Sam Riley, played by Ian Curtis
After leaving the National Youth Theater I spent a year trying to become an actor, then decided I wanted to be a rock star instead. I’ve done it for three years with my band, 10,000 Things, but with average to zero success. We played at a pub called Primrose in Leeds, and because of my appearance, they called us “Ian Curtis fronts the Rolling Stones”. I didn’t even know who Ian was. We were dropped by our record company and ended up in a retail warehouse folding clothes and working at a bar.
I called my old agent and said I would do absolutely anything. Control had nothing to do with a deep love for music oath of joy – It was a pure chance that they were looking for “Ian” the week I called. For the casting, I told work I was going to the dentist, but there were three auditions and I kept coming back. My teeth have never looked better.
My life was a mess in Leeds. I was not in good shape. But I got the job on my 26th birthday and the movie saved me: just by coming to the set, getting a target, and counting on it, being Ian. Samantha Morton, who played Ian Debbie’s wife, was great and led the workouts. In one scene, she would improvise and talk me into a corner. I finally burst into tears. I thought, “Wow! This is acting.” I fell in love Alexandra Maria Larawho played journalist Annick, and we’ve been together ever since, living in Berlin.
I think Anton Corbyn, the director, ended up rearranging his house because when people heard his introduction was a rockstar singer from Leeds, everyone wanted to run. I knew how much to risk it and didn’t want to make any mistakes. Before we started shooting, he asked me to do Ian Curtis dance“His again. Some people were freaking out about whether I was going to do it right.”
The concert scenes were crazy. In all my previous concerts, I had never found anyone in the audience looking at me that way. The first time we were playing She’s Lost Control, they had about 150 Joy Division fans just like the audience. I ran to my trailer and vomited. When I walked out, a man in his fifties said, “I’ve seen Ian about 10 times. You had better be okay!”
Ian was a torn character: a young married father and rock star drawn towards America and glory, dealing with epilepsy and the side effects of medication. He was just a boy. I wonder if that was what I was: Confident on stage, insecure in life. Maybe that’s why Anton hired me.
During rehearsals, we went to see the play New Order. This was strange. Behind the scenes, all the actors playing the band members sought out the corresponding musician – Obviously I couldn’t.
Anton Corbin, Director
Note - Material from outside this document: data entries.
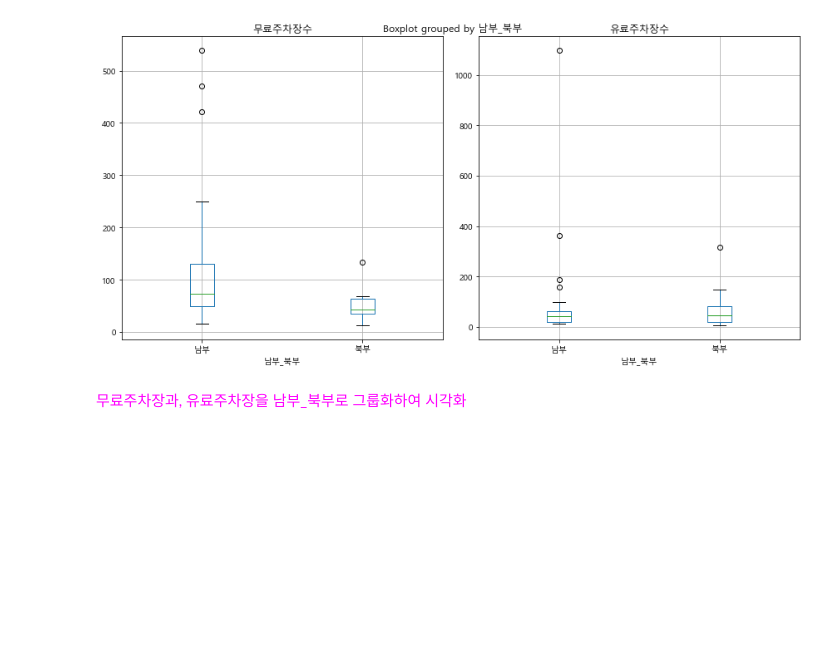
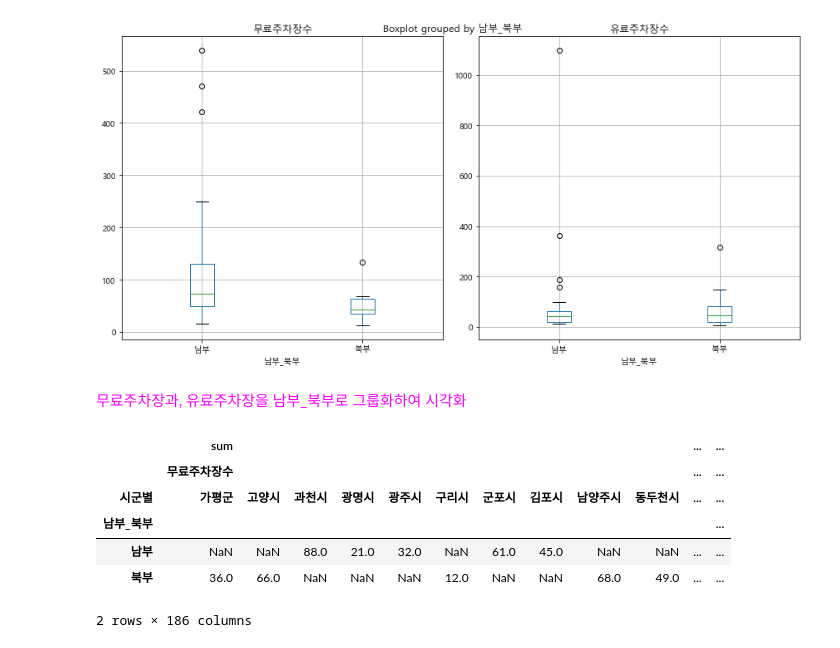
Before and after one commit to SANGHEEZZANG/GGpark, a Jupyter notebook: 경기도주차장수.ipynb, the cells around one changed output. Drawn from its saved outputs; the diff is of its cells as text; code cells hidden in the pictures; blank space fills up the shorter version.

```diff
--- a/경기도주차장수.ipynb
+++ b/경기도주차장수.ipynb
@@ -384,3 +384,17 @@ plt.show()
 [figure]
 # %% [markdown]
 <p style="font-size:15px;color:#FF00FF"> 무료주차장과, 유료주차장을 남부_북부로 그룹화하여 시각화 </p>
+# %%
+pd.pivot_table(df12,
+               index = ['남부_북부'],
+               columns = '시군별',
+               values = ['무료주차장수','유료주차장수'],
+               aggfunc = ['sum','max','min'])
+# %% [output]
+|  | sum |  |  |  |  |  |  |  |  |  | ... | ... |
+|  | 무료주차장수 |  |  |  |  |  |  |  |  |  | ... | ... |
+| 시군별 | 가평군 | 고양시 | 과천시 | 광명시 | 광주시 | 구리시 | 군포시 | 김포시 | 남양주시 | 동두천시 | ... | ... |
+| 남부_북부 |  |  |  |  |  |  |  |  |  |  |  | ... |
+| 남부 | NaN | NaN | 88.0 | 21.0 | 32.0 | NaN | 61.0 | 45.0 | NaN | NaN | ... | ... |
+| 북부 | 36.0 | 66.0 | NaN | NaN | NaN | 12.0 | NaN | NaN | 68.0 | 49.0 | ... | ... |
+2 rows × 186 columns
```
Also changed, not shown: parts of 1 cell of this notebook.
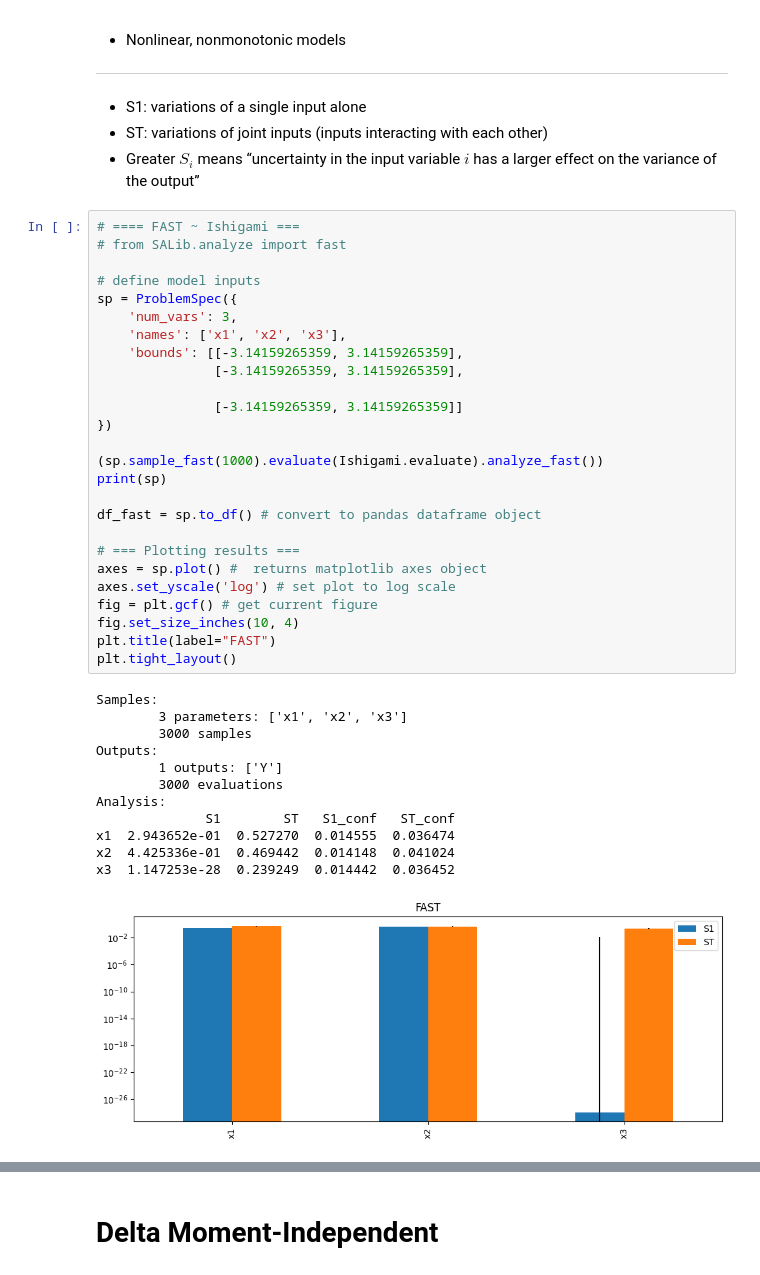
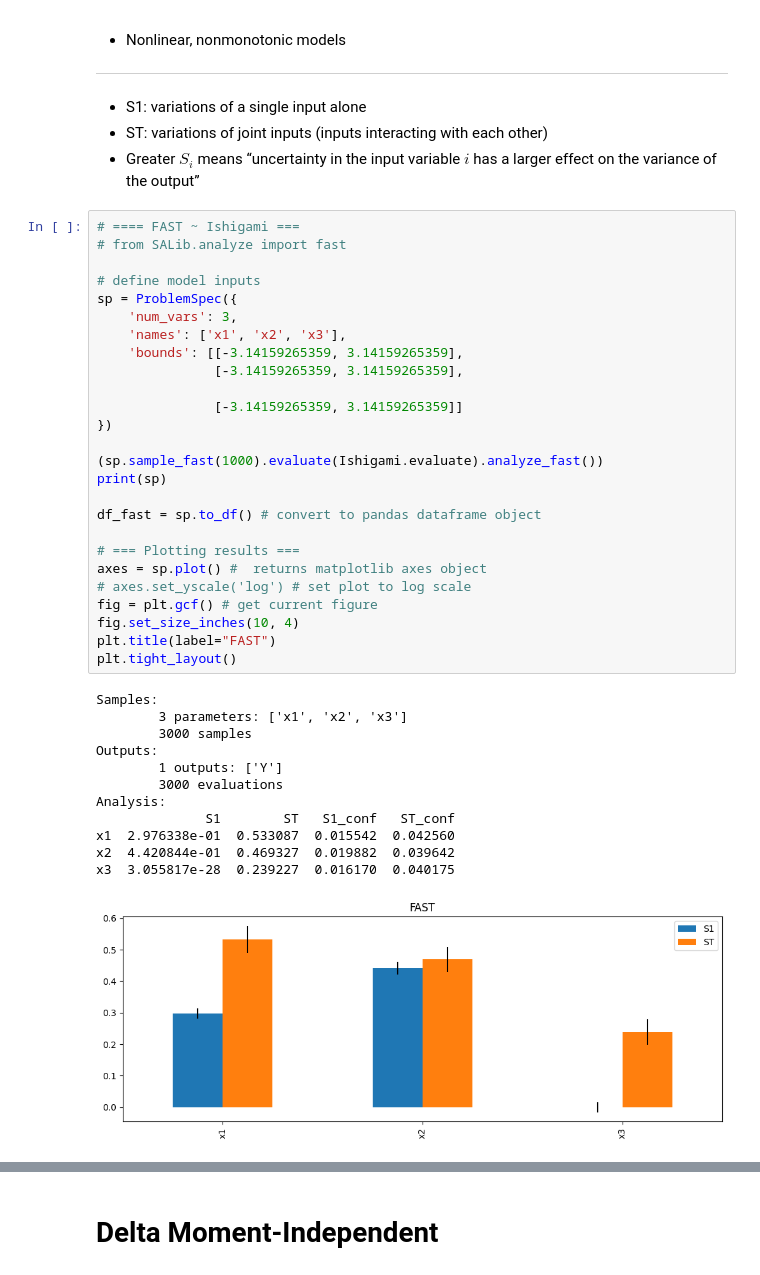
Before and after one commit to AllmieBloom/summer24, a Jupyter notebook: salib_exploration.ipynb, the cells around one changed output, grey strips where cells are left out. Cells and saved outputs as stored; diff of their text form.

```diff
--- a/salib_exploration.ipynb
+++ b/salib_exploration.ipynb
@@ -401,38 +401,38 @@ def rbd_fast_sobol_g(n:int, sp:ProblemSpec, a_arr=[], delta_arr=[]):
 # define model inputs
 sp = ProblemSpec({
     'num_vars': 3,
     'names': ['x1', 'x2', 'x3'],
     'bounds': [[-3.14159265359, 3.14159265359],
                [-3.14159265359, 3.14159265359],
 
                [-3.14159265359, 3.14159265359]]
 })
 
 (sp.sample_fast(1000).evaluate(Ishigami.evaluate).analyze_fast())
 print(sp)
 
 df_fast = sp.to_df() # convert to pandas dataframe object
 
 # === Plotting results ===
 axes = sp.plot() #  returns matplotlib axes object
-axes.set_yscale('log') # set plot to log scale
+# axes.set_yscale('log') # set plot to log scale
 fig = plt.gcf() # get current figure
 fig.set_size_inches(10, 4)
 plt.title(label="FAST")
 plt.tight_layout()
 # %% [output]
 Samples:
         3 parameters: ['x1', 'x2', 'x3']
         3000 samples
 Outputs:
         1 outputs: ['Y']
         3000 evaluations
 Analysis:
               S1        ST   S1_conf   ST_conf
-x1  2.943652e-01  0.527270  0.014555  0.036474
-x2  4.425336e-01  0.469442  0.014148  0.041024
-x3  1.147253e-28  0.239249  0.014442  0.036452
+x1  2.976338e-01  0.533087  0.015542  0.042560
+x2  4.420844e-01  0.469327  0.019882  0.039642
+x3  3.055817e-28  0.239227  0.016170  0.040175
-[figure, old version]
+[figure, new version]
 # %%
 # ==== FAST ~ Sobol G-Function ===
 from SALib.test_functions import Sobol_G
```
Also changed, not shown: parts of 10 cells of this notebook, 1 other file.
I moved to London in October 1979 to get closer to the Joy Division and 12 days later took what are now famous group photos on the Underground. There seems to be a conflict in Ian between his belief in himself as an artist and his insecurities as a man. I realized this not from direct conversations, but from observation. Likewise, Sam was in a difficult phase in his life. Control was almost written for him somehow.
I was by nature shy. As a photographer, I can beat that. However, working with 100 people, all of whom knew more about the film than me, was intimidating. Although friends told me I should make a movie, I couldn’t believe I could. I was the first director trying to portray Ian’s story: given the cult band’s standing, things could really go wrong. But I was emotionally involved in the band and thought that might give me a real way out.
Samantha Morton worked with me on a U2 music video, so I called her. Once we were on board, things started to open up. We filmed in Nottingham and Macclesfield over the summer. Thankfully, Nottingham still feels like the ’70s, and we shot outside Ian and Debbie’s actual home in Macclesfield. The walk Sam took to the action center in the movie was the walk Ian made every morning.
I never thought actors could play songs. I knew Sam was a singer, but that wasn’t why we gave him the role. They were adamant about singing and playing their instruments, so we recorded them playing live on set until we got a good shot. Everything felt real.